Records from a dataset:

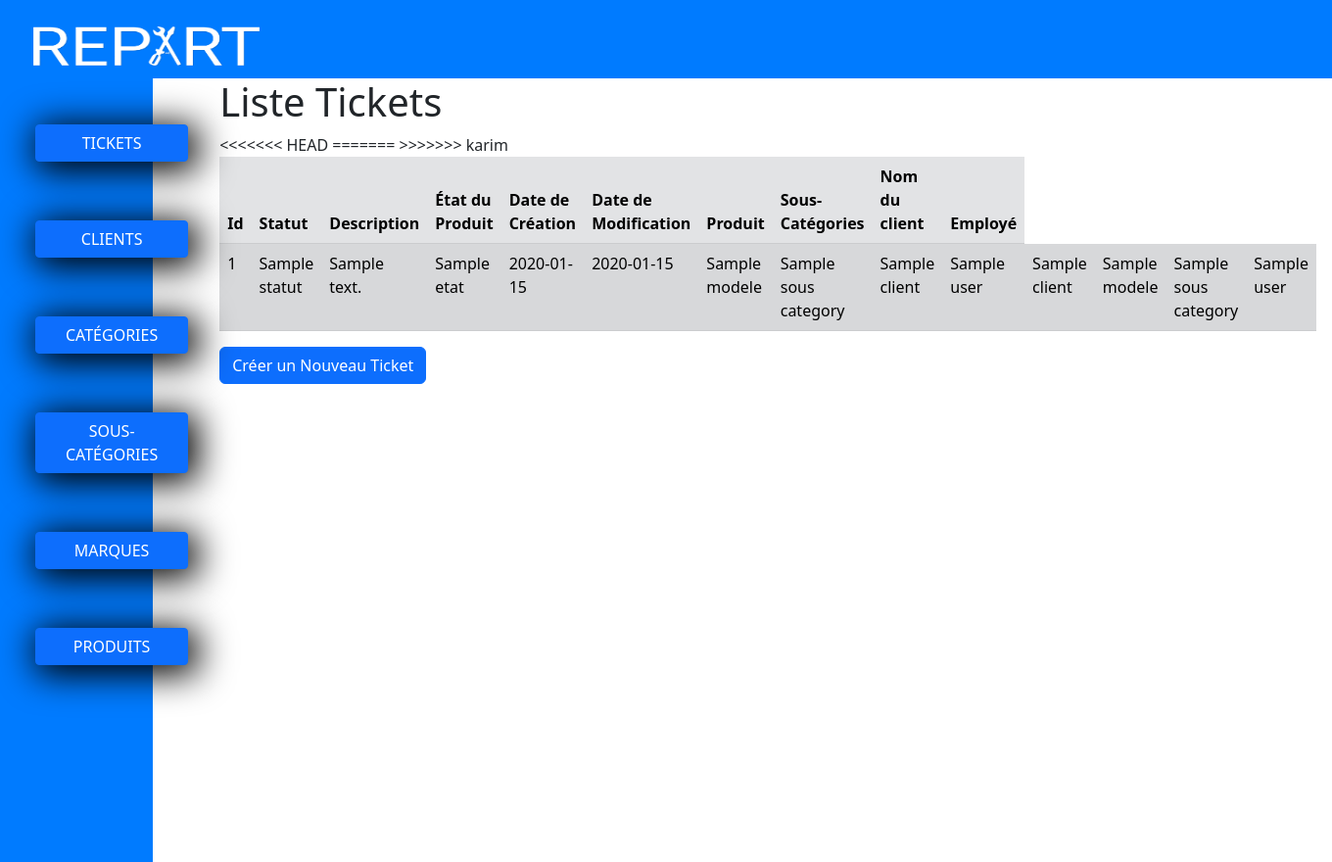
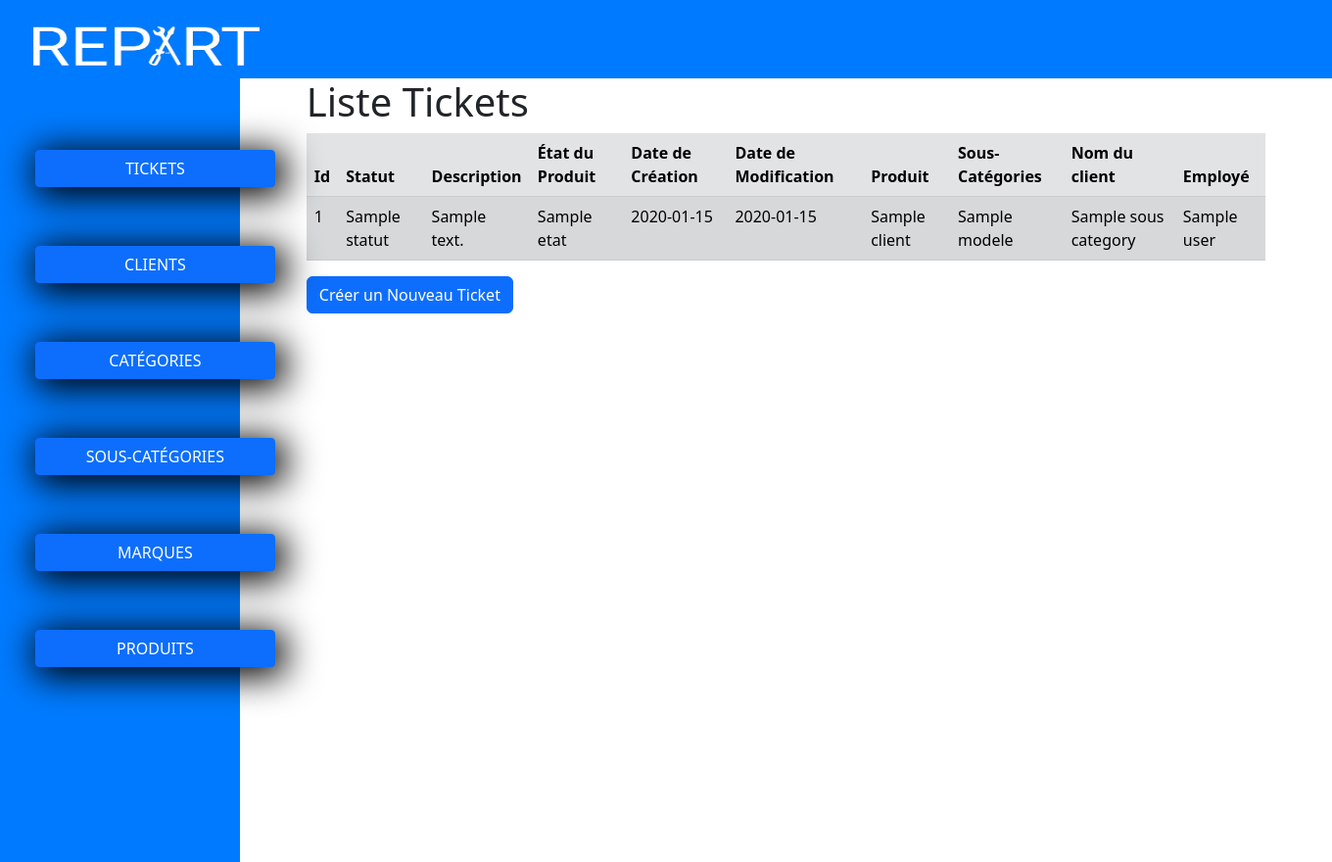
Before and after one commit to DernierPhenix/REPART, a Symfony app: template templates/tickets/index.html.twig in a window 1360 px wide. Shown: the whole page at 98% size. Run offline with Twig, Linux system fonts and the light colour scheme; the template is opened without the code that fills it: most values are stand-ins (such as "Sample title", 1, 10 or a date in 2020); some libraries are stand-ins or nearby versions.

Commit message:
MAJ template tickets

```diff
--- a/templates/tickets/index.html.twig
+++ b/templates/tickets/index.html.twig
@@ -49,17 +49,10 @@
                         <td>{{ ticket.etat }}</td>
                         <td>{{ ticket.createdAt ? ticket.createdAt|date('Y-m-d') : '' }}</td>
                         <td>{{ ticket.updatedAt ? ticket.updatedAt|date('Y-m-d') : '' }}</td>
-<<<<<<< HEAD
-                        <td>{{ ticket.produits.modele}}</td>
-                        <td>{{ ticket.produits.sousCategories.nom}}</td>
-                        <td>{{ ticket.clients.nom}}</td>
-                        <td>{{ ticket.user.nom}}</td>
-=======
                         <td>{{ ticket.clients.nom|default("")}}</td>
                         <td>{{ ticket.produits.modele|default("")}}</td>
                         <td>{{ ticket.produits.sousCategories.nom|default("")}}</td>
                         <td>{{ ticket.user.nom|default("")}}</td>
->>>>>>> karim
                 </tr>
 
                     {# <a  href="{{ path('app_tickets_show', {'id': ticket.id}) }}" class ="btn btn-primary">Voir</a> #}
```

---

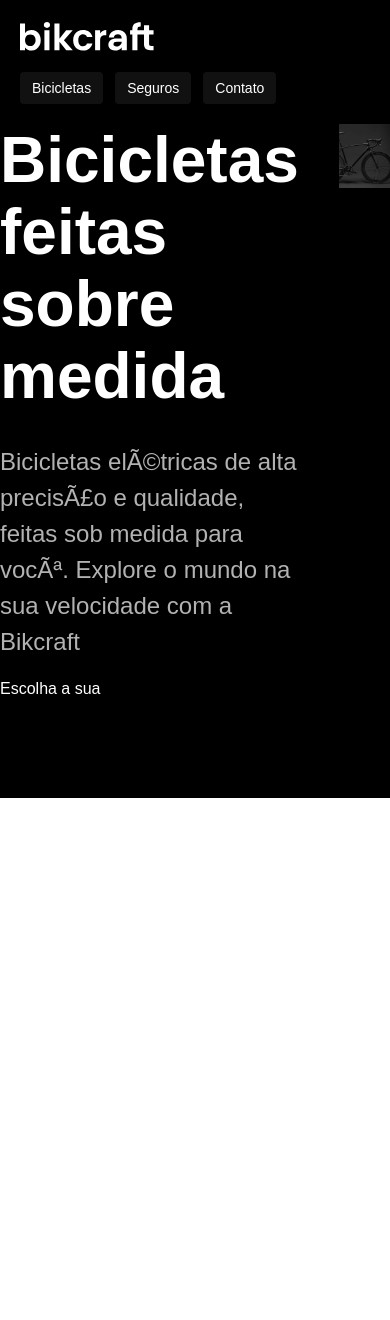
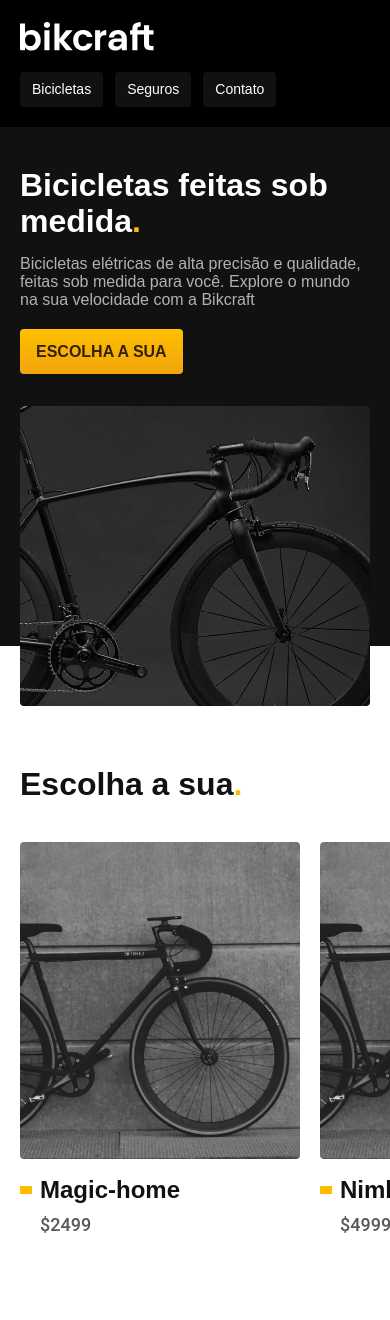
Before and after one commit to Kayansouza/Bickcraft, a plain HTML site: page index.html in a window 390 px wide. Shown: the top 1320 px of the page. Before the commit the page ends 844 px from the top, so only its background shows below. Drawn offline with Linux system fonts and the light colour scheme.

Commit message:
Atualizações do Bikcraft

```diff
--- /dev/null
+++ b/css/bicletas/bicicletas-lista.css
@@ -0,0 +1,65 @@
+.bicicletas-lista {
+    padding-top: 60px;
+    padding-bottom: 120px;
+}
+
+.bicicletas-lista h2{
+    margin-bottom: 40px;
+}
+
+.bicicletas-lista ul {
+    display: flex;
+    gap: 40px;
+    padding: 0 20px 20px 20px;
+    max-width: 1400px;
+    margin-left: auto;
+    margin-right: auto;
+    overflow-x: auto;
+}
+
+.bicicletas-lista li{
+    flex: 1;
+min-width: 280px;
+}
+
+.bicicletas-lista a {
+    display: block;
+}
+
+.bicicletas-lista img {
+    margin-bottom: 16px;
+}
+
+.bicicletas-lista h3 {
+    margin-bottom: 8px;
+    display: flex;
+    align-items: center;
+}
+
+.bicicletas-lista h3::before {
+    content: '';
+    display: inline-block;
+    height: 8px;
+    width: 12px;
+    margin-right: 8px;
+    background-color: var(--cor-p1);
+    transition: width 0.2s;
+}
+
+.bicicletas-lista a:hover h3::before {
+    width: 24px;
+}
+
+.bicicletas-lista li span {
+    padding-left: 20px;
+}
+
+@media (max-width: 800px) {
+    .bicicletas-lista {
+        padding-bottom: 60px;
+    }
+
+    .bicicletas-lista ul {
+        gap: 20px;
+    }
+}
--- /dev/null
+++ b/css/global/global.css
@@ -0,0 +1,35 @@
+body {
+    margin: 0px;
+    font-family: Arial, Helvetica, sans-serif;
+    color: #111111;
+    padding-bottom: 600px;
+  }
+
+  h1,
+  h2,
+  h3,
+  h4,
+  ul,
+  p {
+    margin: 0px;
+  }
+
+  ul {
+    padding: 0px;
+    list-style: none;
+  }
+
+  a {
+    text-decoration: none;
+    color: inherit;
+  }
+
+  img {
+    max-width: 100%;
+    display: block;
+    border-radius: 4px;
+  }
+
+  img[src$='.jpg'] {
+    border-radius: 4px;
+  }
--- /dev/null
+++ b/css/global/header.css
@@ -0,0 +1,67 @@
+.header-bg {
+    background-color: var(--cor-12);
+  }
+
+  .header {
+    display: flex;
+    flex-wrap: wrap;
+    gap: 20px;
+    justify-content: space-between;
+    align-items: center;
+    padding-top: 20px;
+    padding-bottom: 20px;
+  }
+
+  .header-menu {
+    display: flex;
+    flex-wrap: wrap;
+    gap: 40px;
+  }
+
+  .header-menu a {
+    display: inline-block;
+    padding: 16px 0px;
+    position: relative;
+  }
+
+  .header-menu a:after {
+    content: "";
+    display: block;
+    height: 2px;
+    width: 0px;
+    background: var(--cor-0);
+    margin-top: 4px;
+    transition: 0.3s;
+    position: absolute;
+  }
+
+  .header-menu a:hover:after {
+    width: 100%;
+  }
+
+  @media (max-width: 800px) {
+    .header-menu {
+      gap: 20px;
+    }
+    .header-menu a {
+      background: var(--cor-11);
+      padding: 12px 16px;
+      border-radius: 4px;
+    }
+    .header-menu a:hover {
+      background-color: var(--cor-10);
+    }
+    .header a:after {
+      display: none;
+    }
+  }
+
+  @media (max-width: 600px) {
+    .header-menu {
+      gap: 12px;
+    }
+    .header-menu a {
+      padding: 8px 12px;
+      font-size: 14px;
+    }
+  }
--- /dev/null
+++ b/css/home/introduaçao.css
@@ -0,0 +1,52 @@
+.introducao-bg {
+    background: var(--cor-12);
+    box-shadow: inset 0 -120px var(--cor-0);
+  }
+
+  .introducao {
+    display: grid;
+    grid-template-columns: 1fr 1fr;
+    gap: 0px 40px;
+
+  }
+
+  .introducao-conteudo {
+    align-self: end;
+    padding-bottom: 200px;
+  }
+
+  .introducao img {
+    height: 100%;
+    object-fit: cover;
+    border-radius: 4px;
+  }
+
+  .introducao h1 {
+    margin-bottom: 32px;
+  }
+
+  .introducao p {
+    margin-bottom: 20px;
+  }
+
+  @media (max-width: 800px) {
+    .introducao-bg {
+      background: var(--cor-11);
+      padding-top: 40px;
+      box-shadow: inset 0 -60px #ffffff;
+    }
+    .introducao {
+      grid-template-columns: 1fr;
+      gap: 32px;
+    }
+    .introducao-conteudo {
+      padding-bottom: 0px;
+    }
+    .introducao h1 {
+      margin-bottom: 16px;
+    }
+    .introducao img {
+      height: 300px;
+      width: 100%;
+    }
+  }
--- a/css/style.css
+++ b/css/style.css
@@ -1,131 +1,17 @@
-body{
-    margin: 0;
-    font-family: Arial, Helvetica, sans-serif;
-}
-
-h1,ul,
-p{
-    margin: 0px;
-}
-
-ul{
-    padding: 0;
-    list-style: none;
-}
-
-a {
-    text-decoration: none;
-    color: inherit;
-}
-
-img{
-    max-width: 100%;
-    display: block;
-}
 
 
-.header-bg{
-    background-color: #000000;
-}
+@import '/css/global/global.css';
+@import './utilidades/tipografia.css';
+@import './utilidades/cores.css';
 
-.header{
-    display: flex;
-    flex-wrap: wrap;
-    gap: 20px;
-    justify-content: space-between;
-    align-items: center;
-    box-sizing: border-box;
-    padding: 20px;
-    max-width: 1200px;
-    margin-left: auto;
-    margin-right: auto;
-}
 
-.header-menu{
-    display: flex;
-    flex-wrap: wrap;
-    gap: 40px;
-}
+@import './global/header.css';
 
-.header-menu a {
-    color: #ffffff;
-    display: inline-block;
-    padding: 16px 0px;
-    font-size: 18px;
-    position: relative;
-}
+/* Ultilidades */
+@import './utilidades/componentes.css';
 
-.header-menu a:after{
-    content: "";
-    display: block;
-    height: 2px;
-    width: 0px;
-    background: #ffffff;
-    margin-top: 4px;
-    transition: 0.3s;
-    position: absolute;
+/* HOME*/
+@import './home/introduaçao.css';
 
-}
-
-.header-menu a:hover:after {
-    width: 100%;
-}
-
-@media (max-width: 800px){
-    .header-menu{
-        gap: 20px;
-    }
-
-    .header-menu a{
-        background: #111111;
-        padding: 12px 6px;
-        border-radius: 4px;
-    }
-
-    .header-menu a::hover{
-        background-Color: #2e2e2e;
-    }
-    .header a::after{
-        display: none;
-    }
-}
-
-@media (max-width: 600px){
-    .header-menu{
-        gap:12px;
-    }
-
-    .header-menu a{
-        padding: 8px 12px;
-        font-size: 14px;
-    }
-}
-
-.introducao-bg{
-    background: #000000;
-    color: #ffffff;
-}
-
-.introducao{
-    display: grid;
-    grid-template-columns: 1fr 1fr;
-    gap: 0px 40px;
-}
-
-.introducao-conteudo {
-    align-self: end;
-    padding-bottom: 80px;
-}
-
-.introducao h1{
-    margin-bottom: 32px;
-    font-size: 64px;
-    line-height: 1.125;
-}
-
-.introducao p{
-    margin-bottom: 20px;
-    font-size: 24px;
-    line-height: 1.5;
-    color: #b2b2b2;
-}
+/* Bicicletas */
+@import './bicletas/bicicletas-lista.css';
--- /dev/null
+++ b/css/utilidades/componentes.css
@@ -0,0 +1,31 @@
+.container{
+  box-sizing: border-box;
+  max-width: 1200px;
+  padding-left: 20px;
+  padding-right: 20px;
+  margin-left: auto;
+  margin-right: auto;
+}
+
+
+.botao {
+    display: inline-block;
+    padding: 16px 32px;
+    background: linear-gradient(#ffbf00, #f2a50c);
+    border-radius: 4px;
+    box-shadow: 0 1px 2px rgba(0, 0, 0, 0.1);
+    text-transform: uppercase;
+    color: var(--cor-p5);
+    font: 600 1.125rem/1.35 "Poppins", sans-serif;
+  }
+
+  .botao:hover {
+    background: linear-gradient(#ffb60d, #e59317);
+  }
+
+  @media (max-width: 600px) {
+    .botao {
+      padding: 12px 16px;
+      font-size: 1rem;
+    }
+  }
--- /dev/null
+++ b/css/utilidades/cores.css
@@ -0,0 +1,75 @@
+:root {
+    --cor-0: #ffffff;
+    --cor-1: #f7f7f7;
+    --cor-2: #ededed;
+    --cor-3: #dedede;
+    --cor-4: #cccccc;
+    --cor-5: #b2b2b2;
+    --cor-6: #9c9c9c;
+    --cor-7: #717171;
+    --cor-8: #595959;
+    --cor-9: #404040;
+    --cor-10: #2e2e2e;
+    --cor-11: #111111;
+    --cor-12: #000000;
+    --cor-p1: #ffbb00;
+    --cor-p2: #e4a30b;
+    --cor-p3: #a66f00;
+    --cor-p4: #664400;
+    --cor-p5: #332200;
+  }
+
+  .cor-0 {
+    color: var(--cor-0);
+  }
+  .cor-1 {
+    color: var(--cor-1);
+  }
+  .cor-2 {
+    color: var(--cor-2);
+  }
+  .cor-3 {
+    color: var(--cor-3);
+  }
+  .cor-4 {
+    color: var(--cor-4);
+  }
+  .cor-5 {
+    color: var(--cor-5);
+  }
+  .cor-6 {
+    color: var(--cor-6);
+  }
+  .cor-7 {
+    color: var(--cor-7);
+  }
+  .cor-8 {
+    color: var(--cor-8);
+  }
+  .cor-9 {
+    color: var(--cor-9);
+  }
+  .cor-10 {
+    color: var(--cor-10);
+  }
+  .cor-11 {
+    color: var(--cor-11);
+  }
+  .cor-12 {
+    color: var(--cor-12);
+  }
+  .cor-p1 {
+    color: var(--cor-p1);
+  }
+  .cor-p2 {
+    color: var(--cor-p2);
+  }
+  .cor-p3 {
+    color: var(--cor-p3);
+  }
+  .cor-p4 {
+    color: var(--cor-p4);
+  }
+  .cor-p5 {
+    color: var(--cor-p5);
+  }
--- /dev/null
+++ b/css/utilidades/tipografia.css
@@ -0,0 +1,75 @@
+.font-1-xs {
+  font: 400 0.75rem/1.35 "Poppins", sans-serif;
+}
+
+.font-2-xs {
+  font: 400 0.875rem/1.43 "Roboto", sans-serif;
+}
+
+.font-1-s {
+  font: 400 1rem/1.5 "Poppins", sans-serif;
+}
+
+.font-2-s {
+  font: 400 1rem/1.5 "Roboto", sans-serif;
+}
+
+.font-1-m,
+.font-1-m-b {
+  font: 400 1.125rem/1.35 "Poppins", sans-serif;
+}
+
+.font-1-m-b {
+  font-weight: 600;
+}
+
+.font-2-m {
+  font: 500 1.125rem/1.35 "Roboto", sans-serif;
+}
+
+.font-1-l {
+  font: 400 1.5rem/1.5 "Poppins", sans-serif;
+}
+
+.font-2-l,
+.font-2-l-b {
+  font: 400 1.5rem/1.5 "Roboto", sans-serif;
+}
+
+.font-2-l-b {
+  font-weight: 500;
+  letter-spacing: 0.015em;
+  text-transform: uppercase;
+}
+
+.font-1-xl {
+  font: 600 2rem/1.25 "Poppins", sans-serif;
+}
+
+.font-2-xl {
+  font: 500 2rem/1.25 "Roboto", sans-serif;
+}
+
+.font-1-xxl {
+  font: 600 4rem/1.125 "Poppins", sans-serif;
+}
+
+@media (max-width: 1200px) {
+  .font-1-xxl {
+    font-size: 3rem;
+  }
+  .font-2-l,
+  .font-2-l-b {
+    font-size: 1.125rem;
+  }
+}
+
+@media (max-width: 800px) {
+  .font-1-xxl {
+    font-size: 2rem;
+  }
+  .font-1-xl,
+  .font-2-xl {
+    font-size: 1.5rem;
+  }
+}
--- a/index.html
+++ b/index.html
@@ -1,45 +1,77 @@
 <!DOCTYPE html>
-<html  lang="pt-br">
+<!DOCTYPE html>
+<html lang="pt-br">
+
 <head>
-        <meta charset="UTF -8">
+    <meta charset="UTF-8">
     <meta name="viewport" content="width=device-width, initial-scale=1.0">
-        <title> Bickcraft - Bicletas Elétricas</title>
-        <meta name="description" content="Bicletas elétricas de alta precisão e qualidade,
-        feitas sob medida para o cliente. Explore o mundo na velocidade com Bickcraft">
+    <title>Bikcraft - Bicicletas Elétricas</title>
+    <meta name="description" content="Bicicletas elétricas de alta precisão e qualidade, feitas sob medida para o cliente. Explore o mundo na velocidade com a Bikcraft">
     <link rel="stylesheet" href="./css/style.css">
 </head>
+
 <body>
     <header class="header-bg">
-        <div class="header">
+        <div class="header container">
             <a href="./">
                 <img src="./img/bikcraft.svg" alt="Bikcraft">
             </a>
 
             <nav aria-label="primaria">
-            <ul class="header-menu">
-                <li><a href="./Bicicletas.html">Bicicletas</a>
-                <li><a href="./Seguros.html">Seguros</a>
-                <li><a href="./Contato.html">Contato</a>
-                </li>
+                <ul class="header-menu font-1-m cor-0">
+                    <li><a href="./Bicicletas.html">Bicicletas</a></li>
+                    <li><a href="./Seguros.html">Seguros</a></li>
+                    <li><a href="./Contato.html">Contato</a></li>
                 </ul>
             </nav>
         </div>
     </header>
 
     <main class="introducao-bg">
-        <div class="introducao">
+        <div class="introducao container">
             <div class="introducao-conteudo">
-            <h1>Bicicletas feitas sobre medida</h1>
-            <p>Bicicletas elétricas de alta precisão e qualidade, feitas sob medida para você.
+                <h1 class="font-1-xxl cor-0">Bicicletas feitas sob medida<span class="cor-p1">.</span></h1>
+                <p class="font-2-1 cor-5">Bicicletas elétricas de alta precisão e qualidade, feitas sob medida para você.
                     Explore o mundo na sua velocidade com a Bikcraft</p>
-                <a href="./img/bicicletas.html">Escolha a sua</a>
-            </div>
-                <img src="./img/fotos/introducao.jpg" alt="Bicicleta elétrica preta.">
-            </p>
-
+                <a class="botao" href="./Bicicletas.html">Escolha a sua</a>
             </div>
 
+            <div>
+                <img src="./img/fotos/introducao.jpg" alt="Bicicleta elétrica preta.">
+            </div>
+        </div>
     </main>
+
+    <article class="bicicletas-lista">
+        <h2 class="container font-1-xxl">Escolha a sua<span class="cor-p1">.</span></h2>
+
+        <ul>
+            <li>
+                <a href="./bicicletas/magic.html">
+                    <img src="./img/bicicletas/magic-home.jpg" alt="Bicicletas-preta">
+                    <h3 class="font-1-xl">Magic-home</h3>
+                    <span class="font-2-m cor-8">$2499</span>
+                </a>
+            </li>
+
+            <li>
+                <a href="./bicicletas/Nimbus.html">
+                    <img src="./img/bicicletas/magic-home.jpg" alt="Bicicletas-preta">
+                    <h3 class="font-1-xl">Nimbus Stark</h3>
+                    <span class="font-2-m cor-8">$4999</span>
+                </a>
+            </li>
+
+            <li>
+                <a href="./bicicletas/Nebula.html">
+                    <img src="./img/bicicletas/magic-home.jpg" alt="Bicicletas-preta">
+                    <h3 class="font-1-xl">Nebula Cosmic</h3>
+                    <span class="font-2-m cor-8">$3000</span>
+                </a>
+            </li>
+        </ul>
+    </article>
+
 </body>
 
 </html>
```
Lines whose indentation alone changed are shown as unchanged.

▶ Your instructions
In the data above, find each line that uses the string "shadow". Copy it.

▶ Response below
+    box-shadow: inset 0 -120px var(--cor-0);
+      box-shadow: inset 0 -60px #ffffff;
+    box-shadow: 0 1px 2px rgba(0, 0, 0, 0.1);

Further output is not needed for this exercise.